● TASK REQUIREMENTS
Using the records below, please work out how many lines contain "type"; answer with the number alone.

● INFORMATION PROVIDED
————————
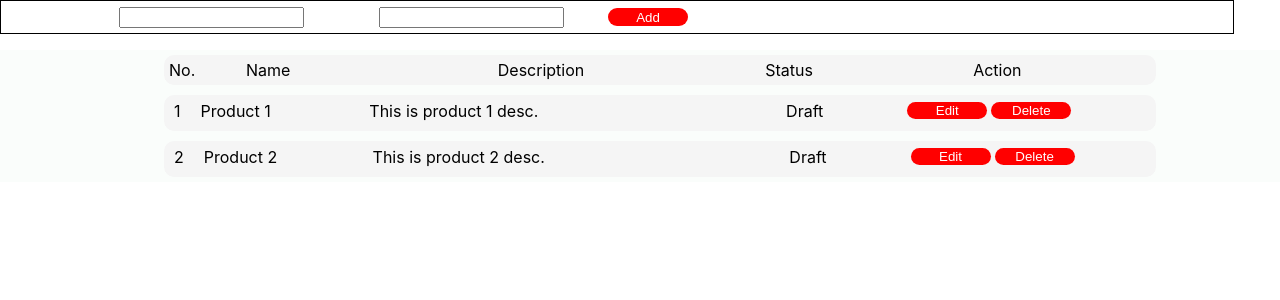
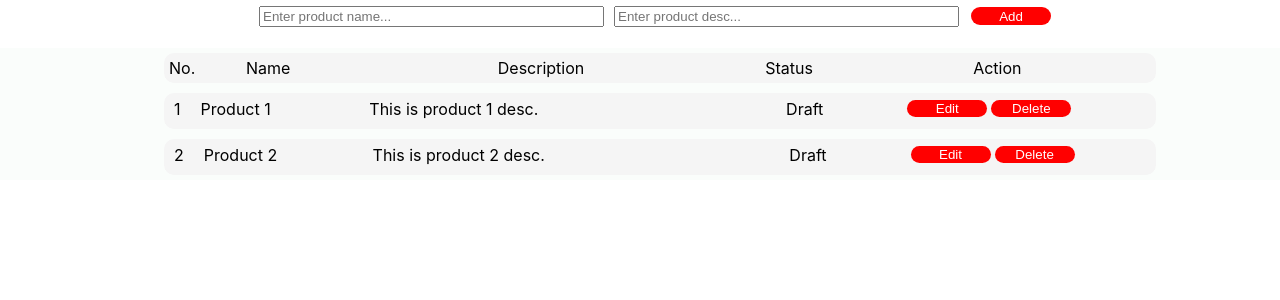
Before and after one commit to j0y0nt/todo-app-reducer, a React (Create React App) app: page / in a window 1280 px wide. Shown: the top 300 px of the page. Built offline with nearby package versions, Linux system fonts and the light colour scheme.

Commit message:
Remove border from add product panel.

```diff
--- a/src/component/AddProduct.js
+++ b/src/component/AddProduct.js
@@ -6,13 +6,13 @@ export default function AddProduct({onAddTask}) {
 
     return (<div className="addProductPanel">
 	    <div className="field">
-	    <input type="name" value={name}
+	    <input type="name" value={name} size="40" placeholder="Enter product name..."
 	    onChange={e => {
 		setName(e.target.value);
 	    }} />
 	    </div>
 	    <div className="field">
-	    <input type="desc" value={desc}
+	    <input type="desc" value={desc} size="40" placeholder="Enter product desc..."
 	    onChange={e => {
 		setDescription(e.target.value);
 	    }} />
--- a/src/component/product.css
+++ b/src/component/product.css
@@ -49,15 +49,13 @@ ul.panel {
 .addProductPanel {
     display: flex;
     flex-direction: row;
-    border: 1px solid;
-    justify-content: flex-start;
+    justify-content: center;
     width: 90%;
     padding-left: 80px;
 }
 
 .field {
     padding: 5px;
-    width: 250px;
 }
 
 .addButtonDiv {
```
————————
● WRITTEN SOLUTION
4